### Problem
Output the data in full. Keep every word exact and exclude the pictures.

*-*-*

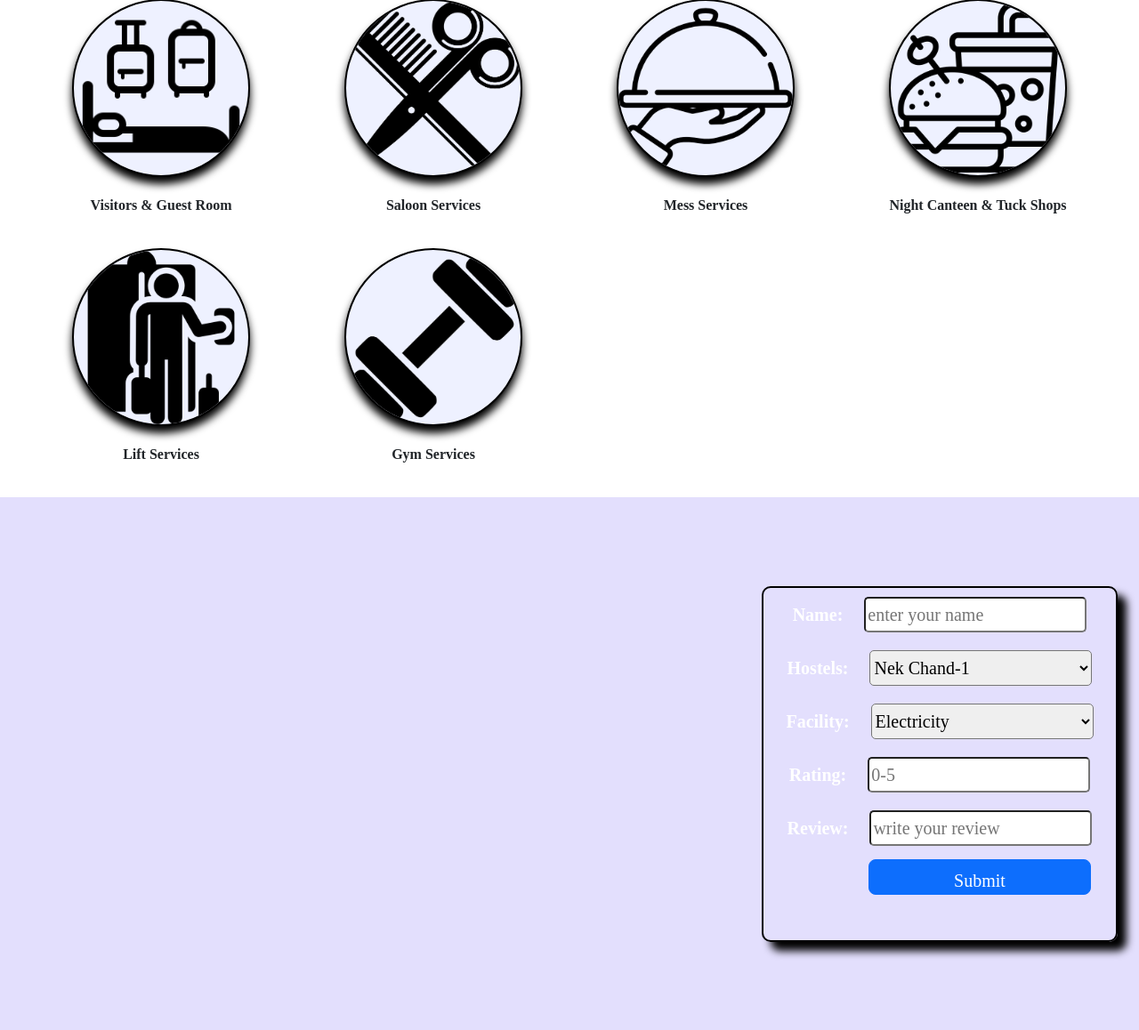
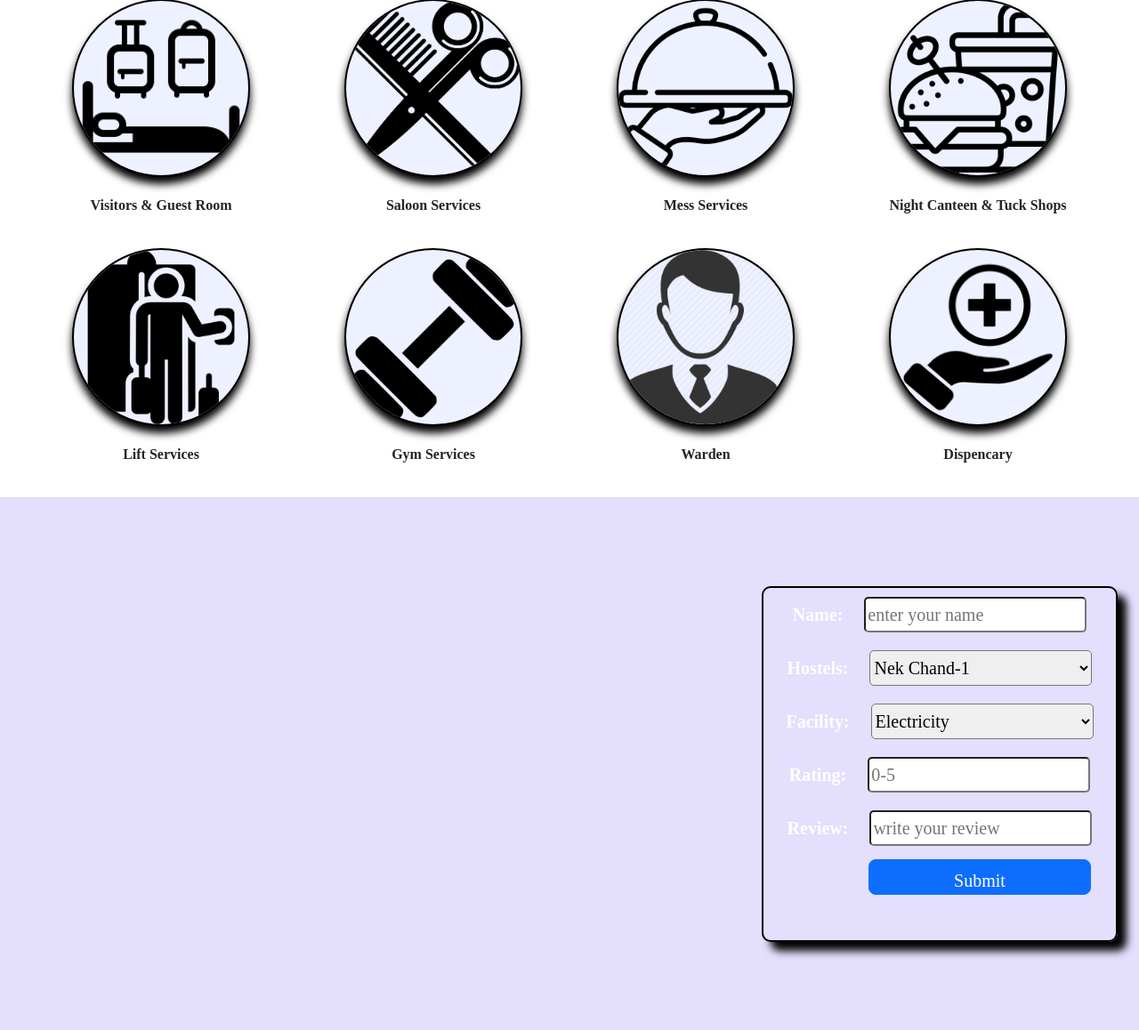
Before and after one commit to kundan272536/Hostel_Review, a PHP site: page /boys-hostels in a window 1280 px wide. Shown: the part 2493-3651 px from the top of the page at 89% size. Run offline with PHP 8.4, Linux system fonts and the light colour scheme; the visitor is signed in with stand-in values (Sample User, id 1).

Commit message:
third commit

```diff
--- a/views/boys-hostels.php
+++ b/views/boys-hostels.php
@@ -1,5 +1,17 @@
 <?php
 include('header.php');
+$con=mysqli_connect('localhost','root','','hostel_review');
+if(isset($_POST['submit'])){
+  $name=$_POST['name'];
+  $hostels=$_POST['hostels'];
+  $facility=$_POST['facility'];
+  $rating=$_POST['rating'];
+  $review=$_POST['review'];
+  $query="INSERT INTO feed_back VALUES ('','$name','$hostels','$facility','$rating','$review')";
+  mysqli_query($con,$query);
+  echo "<script>alert('Data inserted Successfully')</script>";
+}
+mysqli_close($con);
 ?>
 <style>
   .hostels-facility img{
@@ -35,6 +47,12 @@ input, select {
   box-shadow: 10px 10px 10px black;
 
 }
+.hov:hover{
+  width: 230px;
+  height: 230px;
+  transition-duration: 0.5s;
+}
+
 </style>
 <div class="hostel-heading">
     <marquee behavior="alphacoders" direction="right">
@@ -112,44 +130,52 @@ input, select {
 <div class="hostels-facility" >
     <div class="row"  >
     <div class="col-lg-3 col-md-4 col-sm-6" >
-        <img  src="images/img/electric.png" class="img-fluid" alt="">
+        <img  src="images/img/electric.png" class="img-fluid hov" alt="">
          <p>Electricity Services 24X7</p>
     </div>
     <div class="col-lg-3 col-md-4 col-sm-6">
-        <img src="images/img/router.png" class="img-fluid" alt="">
+        <img src="images/img/router.png" class="img-fluid hov" alt="">
        <p>Wifi Services 24X7</p>
     </div>
     <div class="col-lg-3 col-md-4 col-sm-6">
-        <img src="images/img/reading.png" class="img-fluid" alt="">
+        <img src="images/img/reading.png" class="img-fluid hov" alt="">
        <p>Well- equipped reading rooms</p>
     </div>
     <div class="col-lg-3 col-md-4 col-sm-6">
-        <img src="images/img/roomcleaning.png" class="img-fluid" alt="">
+        <img src="images/img/roomcleaning.png" class="img-fluid hov" alt="">
             <p> Room cleaning Services</p>
     </div>
     <div class="col-lg-3 col-md-4 col-sm-6">
-        <img src="images/img/visitor.png" class="img-fluid" alt="">
+        <img src="images/img/visitor.png" class="img-fluid hov" alt="">
             <p> Visitors & Guest Room </p>
     </div>
     <div class="col-lg-3 col-md-4 col-sm-6">
-        <img src="images/img/saloon.png" class="img-fluid" alt="">
+        <img src="images/img/saloon.png" class="img-fluid hov" alt="">
          <p> Saloon Services</p>
     </div>
     <div class="col-lg-3 col-md-4 col-sm-6">
-        <img src="images/img/mess.png" class="img-fluid" alt="">
+        <img src="images/img/mess.png" class="img-fluid hov" alt="">
           <p>Mess Services </p>
     </div>
     <div class="col-lg-3 col-md-4 col-sm-6">
-        <img src="images/img/canteen.png" class="img-fluid" alt="">
+        <img src="images/img/canteen.png" class="img-fluid hov" alt="">
           <p>Night Canteen & Tuck Shops</p>
     </div>
     <div class="col-lg-3 col-md-4 col-sm-6">
-        <img src="images/img/lift.png" class="img-fluid" alt="">
+        <img src="images/img/lift.png" class="img-fluid hov" alt="">
           <p>Lift Services</p>
     </div>
     <div class="col-lg-3 col-md-4 col-sm-6">
-        <img src="images/img/gym.png" class="img-fluid" alt="">
+        <img src="images/img/gym.png" class="img-fluid hov" alt="">
          <p>Gym Services</p>
+    </div>
+    <div class="col-lg-3 col-md-4 col-sm-6">
+        <img src="images/img/b-warden.png" class="img-fluid hov" alt="">
+         <p>Warden</p>
+    </div>
+    <div class="col-lg-3 col-md-4 col-sm-6">
+        <img src="images/img/dispencary.png" class="img-fluid hov" alt="">
+         <p>Dispencary</p>
     </div>
     </div>
  </div>
@@ -175,23 +201,24 @@ input, select {
               </select><br>
               <label for="">Facility:</label>
               <select name="facility" id="">
-                <option value="">Electricity</option>
-                <option value="">Wifi</option>
-                <option value="">Reading Room</option>
-                <option value="">Room Cleaning</option>
-                <option value="">Guest Room</option>
-                <option value="">Saloon</option>
-                <option value="">Mess</option>
-                <option value="">Canteen</option>
-                <option value="">Lift</option>
-                <option value="">Gym</option>
-                <option value="">Warden</option>
+                <option value="Electricity">Electricity</option>
+                <option value="Wifi">Wifi</option>
+                <option value="Reading Room">Reading Room</option>
+                <option value="Room Cleaning">Room Cleaning</option>
+                <option value="Guest Room">Guest Room</option>
+                <option value="Saloon">Saloon</option>
+                <option value="Mess">Mess</option>
+                <option value="Canteen">Canteen</option>
+                <option value="Lift">Lift</option>
+                <option value="Gym">Gym</option>
+                <option value="Warden">Warden</option>
+                <option value="Dispencary">Dispencary</option>
               </select><br>
               <label for="rating">Rating:</label>
               <input type="number" id="rating" name="rating" min="0" max="5" step="0.1" placeholder="0-5" required><br>
               <label for="">Review:</label>
-              <input type="text" placeholder="write your review" required><br>
-              <button type="submit" class="btn btn-primary btn-lg " style="width: 250px;height:40px;margin-left: 95px;">Submit</button>
+              <input type="text" name="review" placeholder="write your review" required><br>
+              <button type="submit" name="submit" class="btn btn-primary btn-lg " style="width: 250px;height:40px;margin-left: 95px;">Submit</button>
             </form>
           </div>
         </div>
--- a/views/header.php
+++ b/views/header.php
@@ -37,19 +37,19 @@ if(!isset($_SESSION['username'])){
     </button>
     <div class="collapse navbar-collapse" id="navbarNav">
       <ul class="navbar-nav">
-        <li class="nav-item">
-          <a class="nav-link active" aria-current="page" href="home.php">Home</a>
+        <li class="nav-item nav-text">
+          <a class="nav-link active " aria-current="page" href="home.php">Home</a>
         </li>
-        <li class="nav-item">
-          <a class="nav-link" href="about.php">About</a>
+        <li class="nav-item nav-text">
+          <a class="nav-link " href="about.php">About</a>
         </li>
-        <li class="nav-item">
-          <a class="nav-link" href="hostels.php">Hostels</a>
+        <li class="nav-item nav-text">
+          <a class="nav-link " href="hostels.php">Hostels</a>
         </li>
-        <li class="nav-item">
+        <li class="nav-item nav-text">
           <a class="nav-link "href="contact.php">Contact</a>
         </li>
-        <li class="nav-item">
+        <li class="nav-item nav-text">
           <a class="nav-link "href="logout.php">Logout</a>
         </li>
       </ul>
--- a/views/style.css
+++ b/views/style.css
@@ -1,7 +1,4 @@
 body{
-    /* background-image: url("/images/img1.jpeg"); */
-    /* background-color:white; */
-
     text-align: center;
     background-size: 100% 100%;
     font-family:"Montesrrat";
@@ -12,14 +9,13 @@ body{
     header{
         overflow: hidden;
        background-color: #EFFFFD;
-       /* position: fixed; */
        top: 0;
        width: 100%;
     }
-    .navbar-nav{
-        margin-left: 75%;
+    .nav-text:hover{
+        clear: blue;
+        size: 50px;
     }
-
     /* Home Page */
     .home{
         margin:10px 20px  20px;
```
Also changed, not shown: views/girls-hostels.php (+29 -13 lines), views/images/img/b-warden.png (added), views/images/img/dispencary.png (added), views/images/img/g-warden.png (added).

*-*-*

### Result
Before and after one commit to kundan272536/Hostel_Review, a PHP site: page /boys-hostels in a window 1280 px wide. Shown: the part 2493-3651 px from the top of the page at 89% size. Run offline with PHP 8.4, Linux system fonts and the light colour scheme; the visitor is signed in with stand-in values (Sample User, id 1).

Commit message:
third commit

```diff
--- a/views/boys-hostels.php
+++ b/views/boys-hostels.php
@@ -1,5 +1,17 @@
 <?php
 include('header.php');
+$con=mysqli_connect('localhost','root','','hostel_review');
+if(isset($_POST['submit'])){
+  $name=$_POST['name'];
+  $hostels=$_POST['hostels'];
+  $facility=$_POST['facility'];
+  $rating=$_POST['rating'];
+  $review=$_POST['review'];
+  $query="INSERT INTO feed_back VALUES ('','$name','$hostels','$facility','$rating','$review')";
+  mysqli_query($con,$query);
+  echo "<script>alert('Data inserted Successfully')</script>";
+}
+mysqli_close($con);
 ?>
 <style>
   .hostels-facility img{
@@ -35,6 +47,12 @@ input, select {
   box-shadow: 10px 10px 10px black;
 
 }
+.hov:hover{
+  width: 230px;
+  height: 230px;
+  transition-duration: 0.5s;
+}
+
 </style>
 <div class="hostel-heading">
     <marquee behavior="alphacoders" direction="right">
@@ -112,44 +130,52 @@ input, select {
 <div class="hostels-facility" >
     <div class="row"  >
     <div class="col-lg-3 col-md-4 col-sm-6" >
-        <img  src="images/img/electric.png" class="img-fluid" alt="">
+        <img  src="images/img/electric.png" class="img-fluid hov" alt="">
          <p>Electricity Services 24X7</p>
     </div>
     <div class="col-lg-3 col-md-4 col-sm-6">
-        <img src="images/img/router.png" class="img-fluid" alt="">
+        <img src="images/img/router.png" class="img-fluid hov" alt="">
        <p>Wifi Services 24X7</p>
     </div>
     <div class="col-lg-3 col-md-4 col-sm-6">
-        <img src="images/img/reading.png" class="img-fluid" alt="">
+        <img src="images/img/reading.png" class="img-fluid hov" alt="">
        <p>Well- equipped reading rooms</p>
     </div>
     <div class="col-lg-3 col-md-4 col-sm-6">
-        <img src="images/img/roomcleaning.png" class="img-fluid" alt="">
+        <img src="images/img/roomcleaning.png" class="img-fluid hov" alt="">
             <p> Room cleaning Services</p>
     </div>
     <div class="col-lg-3 col-md-4 col-sm-6">
-        <img src="images/img/visitor.png" class="img-fluid" alt="">
+        <img src="images/img/visitor.png" class="img-fluid hov" alt="">
             <p> Visitors & Guest Room </p>
     </div>
     <div class="col-lg-3 col-md-4 col-sm-6">
-        <img src="images/img/saloon.png" class="img-fluid" alt="">
+        <img src="images/img/saloon.png" class="img-fluid hov" alt="">
          <p> Saloon Services</p>
     </div>
     <div class="col-lg-3 col-md-4 col-sm-6">
-        <img src="images/img/mess.png" class="img-fluid" alt="">
+        <img src="images/img/mess.png" class="img-fluid hov" alt="">
           <p>Mess Services </p>
     </div>
     <div class="col-lg-3 col-md-4 col-sm-6">
-        <img src="images/img/canteen.png" class="img-fluid" alt="">
+        <img src="images/img/canteen.png" class="img-fluid hov" alt="">
           <p>Night Canteen & Tuck Shops</p>
     </div>
     <div class="col-lg-3 col-md-4 col-sm-6">
-        <img src="images/img/lift.png" class="img-fluid" alt="">
+        <img src="images/img/lift.png" class="img-fluid hov" alt="">
           <p>Lift Services</p>
     </div>
     <div class="col-lg-3 col-md-4 col-sm-6">
-        <img src="images/img/gym.png" class="img-fluid" alt="">
+        <img src="images/img/gym.png" class="img-fluid hov" alt="">
          <p>Gym Services</p>
+    </div>
+    <div class="col-lg-3 col-md-4 col-sm-6">
+        <img src="images/img/b-warden.png" class="img-fluid hov" alt="">
+         <p>Warden</p>
+    </div>
+    <div class="col-lg-3 col-md-4 col-sm-6">
+        <img src="images/img/dispencary.png" class="img-fluid hov" alt="">
+         <p>Dispencary</p>
     </div>
     </div>
  </div>
@@ -175,23 +201,24 @@ input, select {
               </select><br>
               <label for="">Facility:</label>
               <select name="facility" id="">
-                <option value="">Electricity</option>
-                <option value="">Wifi</option>
-                <option value="">Reading Room</option>
-                <option value="">Room Cleaning</option>
-                <option value="">Guest Room</option>
-                <option value="">Saloon</option>
-                <option value="">Mess</option>
-                <option value="">Canteen</option>
-                <option value="">Lift</option>
-                <option value="">Gym</option>
-                <option value="">Warden</option>
+                <option value="Electricity">Electricity</option>
+                <option value="Wifi">Wifi</option>
+                <option value="Reading Room">Reading Room</option>
+                <option value="Room Cleaning">Room Cleaning</option>
+                <option value="Guest Room">Guest Room</option>
+                <option value="Saloon">Saloon</option>
+                <option value="Mess">Mess</option>
+                <option value="Canteen">Canteen</option>
+                <option value="Lift">Lift</option>
+                <option value="Gym">Gym</option>
+                <option value="Warden">Warden</option>
+                <option value="Dispencary">Dispencary</option>
               </select><br>
               <label for="rating">Rating:</label>
               <input type="number" id="rating" name="rating" min="0" max="5" step="0.1" placeholder="0-5" required><br>
               <label for="">Review:</label>
-              <input type="text" placeholder="write your review" required><br>
-              <button type="submit" class="btn btn-primary btn-lg " style="width: 250px;height:40px;margin-left: 95px;">Submit</button>
+              <input type="text" name="review" placeholder="write your review" required><br>
+              <button type="submit" name="submit" class="btn btn-primary btn-lg " style="width: 250px;height:40px;margin-left: 95px;">Submit</button>
             </form>
           </div>
         </div>
--- a/views/header.php
+++ b/views/header.php
@@ -37,19 +37,19 @@ if(!isset($_SESSION['username'])){
     </button>
     <div class="collapse navbar-collapse" id="navbarNav">
       <ul class="navbar-nav">
-        <li class="nav-item">
-          <a class="nav-link active" aria-current="page" href="home.php">Home</a>
+        <li class="nav-item nav-text">
+          <a class="nav-link active " aria-current="page" href="home.php">Home</a>
         </li>
-        <li class="nav-item">
-          <a class="nav-link" href="about.php">About</a>
+        <li class="nav-item nav-text">
+          <a class="nav-link " href="about.php">About</a>
         </li>
-        <li class="nav-item">
-          <a class="nav-link" href="hostels.php">Hostels</a>
+        <li class="nav-item nav-text">
+          <a class="nav-link " href="hostels.php">Hostels</a>
         </li>
-        <li class="nav-item">
+        <li class="nav-item nav-text">
           <a class="nav-link "href="contact.php">Contact</a>
         </li>
-        <li class="nav-item">
+        <li class="nav-item nav-text">
           <a class="nav-link "href="logout.php">Logout</a>
         </li>
       </ul>
--- a/views/style.css
+++ b/views/style.css
@@ -1,7 +1,4 @@
 body{
-    /* background-image: url("/images/img1.jpeg"); */
-    /* background-color:white; */
-
     text-align: center;
     background-size: 100% 100%;
     font-family:"Montesrrat";
@@ -12,14 +9,13 @@ body{
     header{
         overflow: hidden;
        background-color: #EFFFFD;
-       /* position: fixed; */
        top: 0;
        width: 100%;
     }
-    .navbar-nav{
-        margin-left: 75%;
+    .nav-text:hover{
+        clear: blue;
+        size: 50px;
     }
-
     /* Home Page */
     .home{
         margin:10px 20px  20px;
```
Also changed, not shown: views/girls-hostels.php (+29 -13 lines), views/images/img/b-warden.png (added), views/images/img/dispencary.png (added), views/images/img/g-warden.png (added).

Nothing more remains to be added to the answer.